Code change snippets
[Start of section]

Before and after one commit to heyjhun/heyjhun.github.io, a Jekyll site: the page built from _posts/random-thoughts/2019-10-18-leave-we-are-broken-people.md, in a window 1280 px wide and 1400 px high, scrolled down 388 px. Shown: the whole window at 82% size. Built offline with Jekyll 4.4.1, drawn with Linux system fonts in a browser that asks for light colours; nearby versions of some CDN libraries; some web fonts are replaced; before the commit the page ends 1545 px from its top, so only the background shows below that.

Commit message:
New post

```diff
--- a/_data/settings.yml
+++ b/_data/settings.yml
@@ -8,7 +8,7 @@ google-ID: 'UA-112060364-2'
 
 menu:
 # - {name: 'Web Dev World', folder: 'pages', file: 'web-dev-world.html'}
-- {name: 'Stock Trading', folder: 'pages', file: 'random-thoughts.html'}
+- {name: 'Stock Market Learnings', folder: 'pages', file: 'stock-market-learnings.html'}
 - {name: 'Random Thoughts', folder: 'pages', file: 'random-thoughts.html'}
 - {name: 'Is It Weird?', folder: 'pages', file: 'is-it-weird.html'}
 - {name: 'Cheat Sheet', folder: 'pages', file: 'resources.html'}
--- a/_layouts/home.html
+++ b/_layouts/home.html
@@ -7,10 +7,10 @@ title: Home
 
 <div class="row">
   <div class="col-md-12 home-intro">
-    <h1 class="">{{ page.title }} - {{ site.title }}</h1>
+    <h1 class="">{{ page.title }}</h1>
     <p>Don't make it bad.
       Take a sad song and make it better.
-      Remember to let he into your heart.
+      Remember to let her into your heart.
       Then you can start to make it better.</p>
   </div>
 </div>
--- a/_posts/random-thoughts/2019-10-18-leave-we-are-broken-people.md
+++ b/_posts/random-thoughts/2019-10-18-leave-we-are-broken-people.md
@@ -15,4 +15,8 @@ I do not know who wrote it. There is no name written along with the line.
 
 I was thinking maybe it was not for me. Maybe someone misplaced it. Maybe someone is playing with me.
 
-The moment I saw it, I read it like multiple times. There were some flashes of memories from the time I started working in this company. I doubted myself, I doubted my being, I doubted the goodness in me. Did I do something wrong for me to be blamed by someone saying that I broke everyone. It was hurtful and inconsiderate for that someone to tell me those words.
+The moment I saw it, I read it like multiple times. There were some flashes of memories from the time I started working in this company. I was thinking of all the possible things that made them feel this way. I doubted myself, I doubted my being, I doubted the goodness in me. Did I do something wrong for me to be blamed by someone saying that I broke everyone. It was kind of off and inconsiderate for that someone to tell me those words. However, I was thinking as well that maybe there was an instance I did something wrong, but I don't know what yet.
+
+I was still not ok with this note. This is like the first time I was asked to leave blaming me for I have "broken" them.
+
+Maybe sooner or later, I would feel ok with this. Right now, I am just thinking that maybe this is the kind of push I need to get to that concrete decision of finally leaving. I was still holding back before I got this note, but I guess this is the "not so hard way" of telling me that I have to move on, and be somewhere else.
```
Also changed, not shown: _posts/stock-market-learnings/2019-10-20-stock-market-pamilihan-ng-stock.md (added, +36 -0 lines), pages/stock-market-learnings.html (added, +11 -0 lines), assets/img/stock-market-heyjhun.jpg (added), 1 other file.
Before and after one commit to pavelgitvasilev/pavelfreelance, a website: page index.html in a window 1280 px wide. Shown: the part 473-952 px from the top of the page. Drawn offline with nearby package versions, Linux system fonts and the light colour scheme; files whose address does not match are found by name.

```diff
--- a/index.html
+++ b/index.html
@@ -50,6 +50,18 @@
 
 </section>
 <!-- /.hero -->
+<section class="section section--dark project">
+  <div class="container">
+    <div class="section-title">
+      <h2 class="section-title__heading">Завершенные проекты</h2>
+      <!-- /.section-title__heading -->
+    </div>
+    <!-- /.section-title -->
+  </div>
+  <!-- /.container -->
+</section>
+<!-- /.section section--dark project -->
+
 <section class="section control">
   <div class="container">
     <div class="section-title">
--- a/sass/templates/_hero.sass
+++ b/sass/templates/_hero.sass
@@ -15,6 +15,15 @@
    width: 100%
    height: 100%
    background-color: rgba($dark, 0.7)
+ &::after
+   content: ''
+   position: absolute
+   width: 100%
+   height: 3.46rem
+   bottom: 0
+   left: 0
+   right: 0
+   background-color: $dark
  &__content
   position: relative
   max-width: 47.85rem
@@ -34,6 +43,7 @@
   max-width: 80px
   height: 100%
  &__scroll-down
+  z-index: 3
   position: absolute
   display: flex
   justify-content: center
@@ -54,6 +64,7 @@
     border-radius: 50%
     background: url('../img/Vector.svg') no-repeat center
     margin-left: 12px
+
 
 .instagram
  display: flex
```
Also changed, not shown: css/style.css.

[End of section]

### Brief
Render the whole set of entries again, exactly as given.

### Exercise output
Before and after one commit to heyjhun/heyjhun.github.io, a Jekyll site: the page built from _posts/random-thoughts/2019-10-18-leave-we-are-broken-people.md, in a window 1280 px wide and 1400 px high, scrolled down 388 px. Shown: the whole window at 82% size. Built offline with Jekyll 4.4.1, drawn with Linux system fonts in a browser that asks for light colours; nearby versions of some CDN libraries; some web fonts are replaced; before the commit the page ends 1545 px from its top, so only the background shows below that.

Commit message:
New post

```diff
--- a/_data/settings.yml
+++ b/_data/settings.yml
@@ -8,7 +8,7 @@ google-ID: 'UA-112060364-2'
 
 menu:
 # - {name: 'Web Dev World', folder: 'pages', file: 'web-dev-world.html'}
-- {name: 'Stock Trading', folder: 'pages', file: 'random-thoughts.html'}
+- {name: 'Stock Market Learnings', folder: 'pages', file: 'stock-market-learnings.html'}
 - {name: 'Random Thoughts', folder: 'pages', file: 'random-thoughts.html'}
 - {name: 'Is It Weird?', folder: 'pages', file: 'is-it-weird.html'}
 - {name: 'Cheat Sheet', folder: 'pages', file: 'resources.html'}
--- a/_layouts/home.html
+++ b/_layouts/home.html
@@ -7,10 +7,10 @@ title: Home
 
 <div class="row">
   <div class="col-md-12 home-intro">
-    <h1 class="">{{ page.title }} - {{ site.title }}</h1>
+    <h1 class="">{{ page.title }}</h1>
     <p>Don't make it bad.
       Take a sad song and make it better.
-      Remember to let he into your heart.
+      Remember to let her into your heart.
       Then you can start to make it better.</p>
   </div>
 </div>
--- a/_posts/random-thoughts/2019-10-18-leave-we-are-broken-people.md
+++ b/_posts/random-thoughts/2019-10-18-leave-we-are-broken-people.md
@@ -15,4 +15,8 @@ I do not know who wrote it. There is no name written along with the line.
 
 I was thinking maybe it was not for me. Maybe someone misplaced it. Maybe someone is playing with me.
 
-The moment I saw it, I read it like multiple times. There were some flashes of memories from the time I started working in this company. I doubted myself, I doubted my being, I doubted the goodness in me. Did I do something wrong for me to be blamed by someone saying that I broke everyone. It was hurtful and inconsiderate for that someone to tell me those words.
+The moment I saw it, I read it like multiple times. There were some flashes of memories from the time I started working in this company. I was thinking of all the possible things that made them feel this way. I doubted myself, I doubted my being, I doubted the goodness in me. Did I do something wrong for me to be blamed by someone saying that I broke everyone. It was kind of off and inconsiderate for that someone to tell me those words. However, I was thinking as well that maybe there was an instance I did something wrong, but I don't know what yet.
+
+I was still not ok with this note. This is like the first time I was asked to leave blaming me for I have "broken" them.
+
+Maybe sooner or later, I would feel ok with this. Right now, I am just thinking that maybe this is the kind of push I need to get to that concrete decision of finally leaving. I was still holding back before I got this note, but I guess this is the "not so hard way" of telling me that I have to move on, and be somewhere else.
```
Also changed, not shown: _posts/stock-market-learnings/2019-10-20-stock-market-pamilihan-ng-stock.md (added, +36 -0 lines), pages/stock-market-learnings.html (added, +11 -0 lines), assets/img/stock-market-heyjhun.jpg (added), 1 other file.
Before and after one commit to pavelgitvasilev/pavelfreelance, a website: page index.html in a window 1280 px wide. Shown: the part 473-952 px from the top of the page. Drawn offline with nearby package versions, Linux system fonts and the light colour scheme; files whose address does not match are found by name.

```diff
--- a/index.html
+++ b/index.html
@@ -50,6 +50,18 @@
 
 </section>
 <!-- /.hero -->
+<section class="section section--dark project">
+  <div class="container">
+    <div class="section-title">
+      <h2 class="section-title__heading">Завершенные проекты</h2>
+      <!-- /.section-title__heading -->
+    </div>
+    <!-- /.section-title -->
+  </div>
+  <!-- /.container -->
+</section>
+<!-- /.section section--dark project -->
+
 <section class="section control">
   <div class="container">
     <div class="section-title">
--- a/sass/templates/_hero.sass
+++ b/sass/templates/_hero.sass
@@ -15,6 +15,15 @@
    width: 100%
    height: 100%
    background-color: rgba($dark, 0.7)
+ &::after
+   content: ''
+   position: absolute
+   width: 100%
+   height: 3.46rem
+   bottom: 0
+   left: 0
+   right: 0
+   background-color: $dark
  &__content
   position: relative
   max-width: 47.85rem
@@ -34,6 +43,7 @@
   max-width: 80px
   height: 100%
  &__scroll-down
+  z-index: 3
   position: absolute
   display: flex
   justify-content: center
@@ -54,6 +64,7 @@
     border-radius: 50%
     background: url('../img/Vector.svg') no-repeat center
     margin-left: 12px
+
 
 .instagram
  display: flex
```
Also changed, not shown: css/style.css.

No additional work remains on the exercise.